In 1999, CITES succumbing to the pressure from Namibia and Zimbabwe decided to auction 50 tonnes of ivory as an “experimental sale.” The ivory stockpile was sold to Japan. A similar sale of 102 tonnes from Botswana, Namibia, South Africa, and Zimbabwe ivory stockpile was made in 2008 raising around 150 million U.S. dollars.
“China had strongly opposed the ivory sale in 1999, claiming that the sale fuels the product’s demand. But in 2008 sale, it decided to purchase a part of the ivory stockpile,” Suresh added.
Previous ivory sales triggered massive poaching
A few years after the 1999 auction, global demand for ivory surged, mostly in South East Asian countries.
As a result, from 2011 to 2014, declared the worst period of elephant poaching in history, more than 100,000 kg of ivory were seized globally. The poaching had serious human consequences as well, causing nearly 40,000 African deaths in the three-year period, according to a study by Proceedings of the National Academy of Sciences in 2014.
After the second experiment in 2008, “Poaching escalated to up to 33,000 a year. History has shown the trade finds a way to use legal trade as a poaching conduit,” said Peter Knights, CEO of WildAid in a statement to CGTN.
The Pro-ivory bloc’s claim of a paucity of funds for conservation efforts appears to be not wholly unjustified. Data reveals a large amount of money goes into protecting elephants with only a little earmarked for the communities facing the worst consequences of human-animal conflict.
The Great Elephant Census (GEC) data shows a high concentration of elephants in Botswana. /GEC Graphics
A World Bank study shows that a total of 1.3 billion U.S. dollars was committed to combat illegal wildlife trade between 2010 and 2016. Nearly, 63 percent or 833 million U.S. dollars of the funds went to Africa, and 29 percent or 381 million U.S. dollars were provided to Asia.
“We need to use other income sources, such as tourism, to support conservation,” Knights added.
Fear among countries that have shut down the domestic ivory market
Policy gaps coupled with the pro-ivory bloc’s constant pressure to revive the ivory market are likely to boost the illegal trade of ivory once again.
For countries that have closed its domestic ivory market like, China and its regions Hong Kong and Taiwan, the UK, and the U.S., law enforcement agencies are already facing difficulties in checking luggage and containers for banned wildlife product parts.
Countries like Japan with a thriving domestic ivory market and the European Union’s reluctance to close its ivory market is promoting illegal trade, say wildlife experts. The sale of another ivory stockpile will jeopardize efforts to save African elephants from poaching, they warned.
“The stakes are high under CITES, and robust debates are to be expected.

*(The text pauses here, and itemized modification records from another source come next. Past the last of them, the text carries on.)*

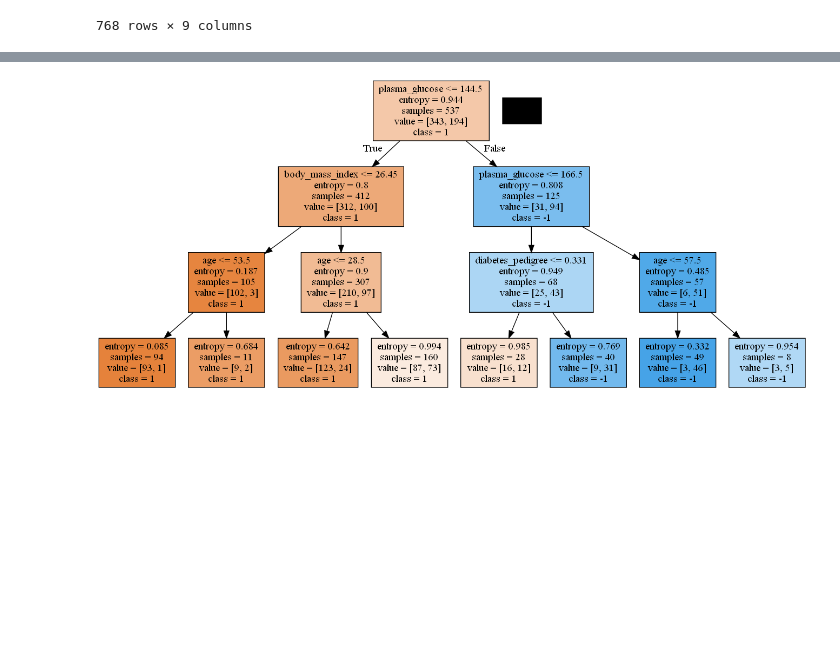
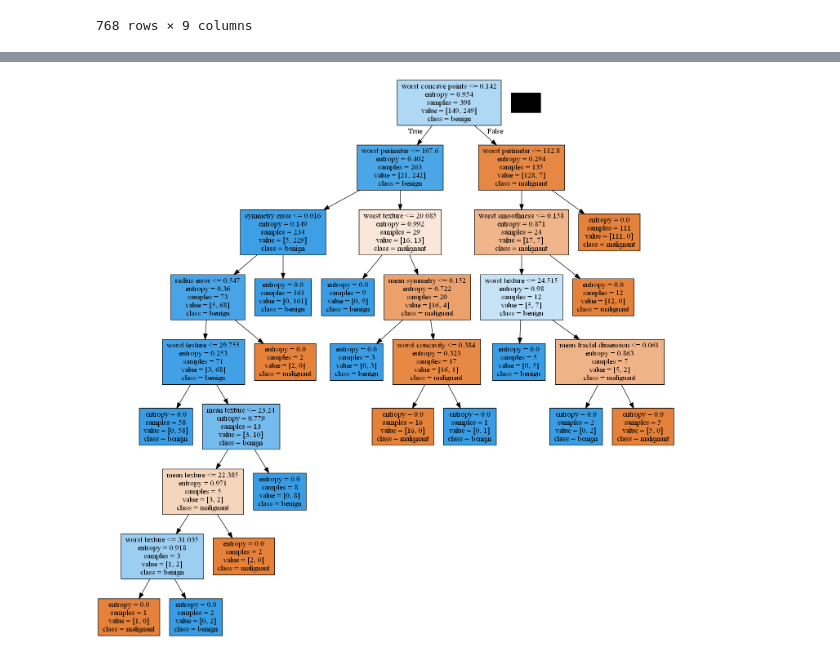
Before and after one commit to Lelter/Machine-Learning, a Jupyter notebook: code/4/4.1.ipynb, the cells around one changed output, grey strips where cells are left out. Cells and saved outputs as stored; diff of their text form; code cells hidden in the pictures; blank space fills up the shorter version.

```diff
--- a/code/4/4.1.ipynb
+++ b/code/4/4.1.ipynb
@@ -25,7 +25,7 @@ class decisionTree:
         y = self.target
         X_train, X_test, y_train, y_test = train_test_split(
             x, y, test_size=0.3, random_state=0)
-        clf = DecisionTreeClassifier(criterion='entropy', max_depth=3, random_state=0)
+        clf = DecisionTreeClassifier(criterion='entropy', max_depth=10, random_state=0)
         clf.fit(X_train, y_train)
         print("Accuracy:", clf.score(X_test, y_test))
         return clf
@@ -63,32 +63,31 @@ diabetes
 | 767 | 1 | 93 | 70 | 31 | 0 | 30.4 | 0.315 | ... |
 768 rows × 9 columns
 # %%
-choose_data='diabetes'
-if (choose_data == 'iris' or choose_data == 'wine' or choose_data == 'breast_cancer' or choose_data == 'diabetes'):
-    if (choose_data=='iris'):
-        data = iris.data
-        target = iris.target
-        feature_names = iris.feature_names
-        target_names = iris.target_names
-    elif (choose_data=='wine'):
-        data = wine.data
-        target = wine.target
-        feature_names = wine.feature_names
-        target_names = wine.target_names
-    elif (choose_data=='breast_cancer'):
-        data = breast_cancer.data
-        target = breast_cancer.target
-        feature_names = breast_cancer.feature_names
-        target_names = breast_cancer.target_names
-    elif (choose_data == 'diabetes'):
-        data = diabetes.iloc[:, :-1].values
-        target = diabetes.iloc[:, -1].values
-        feature_names = list(diabetes.columns[:-1])
-        target_names=['1','-1']
-    else:
-        print('Please choose data')
-print(data,target,feature_names,target_names)
-DT=decisionTree(data,target,feature_names,target_names)
-clf=DT.predict()
+choose_data = 'breast_cancer'
+if (choose_data == 'iris'):
+    data = iris.data
+    target = iris.target
+    feature_names = iris.feature_names
+    target_names = iris.target_names
+elif (choose_data == 'wine'):
+    data = wine.data
+    target = wine.target
+    feature_names = wine.feature_names
+    target_names = wine.target_names
+elif (choose_data == 'breast_cancer'):
+    data = breast_cancer.data
+    target = breast_cancer.target
+    feature_names = breast_cancer.feature_names
+    target_names = breast_cancer.target_names
+elif (choose_data == 'diabetes'):
+    data = diabetes.iloc[:, :-1].values
+    target = diabetes.iloc[:, -1].values
+    feature_names = list(diabetes.columns[:-1])
+    target_names = ['1', '-1']
+else:
+    print('Please choose data')
+print(data, target, feature_names, target_names)
+DT = decisionTree(data, target, feature_names,target_names)
+clf = DT.predict()
 DT.print(clf)
 # %% [output]
@@ -112,4 +111,4 @@ Accuracy: 0.7316017316017316
-[figure, old version]
+[figure, new version]
 # %%
 # from sklearn.model_selection import train_test_split
 # data = zoo
```
Also changed, not shown: parts of 1 cell of this notebook.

Decisions taken in Colombo will have a real and immediate effect on the legislation, regulation, and operating practices across the globe for international trade in the species concerned,” said CITES Secretary-General, Ivonne Higuero.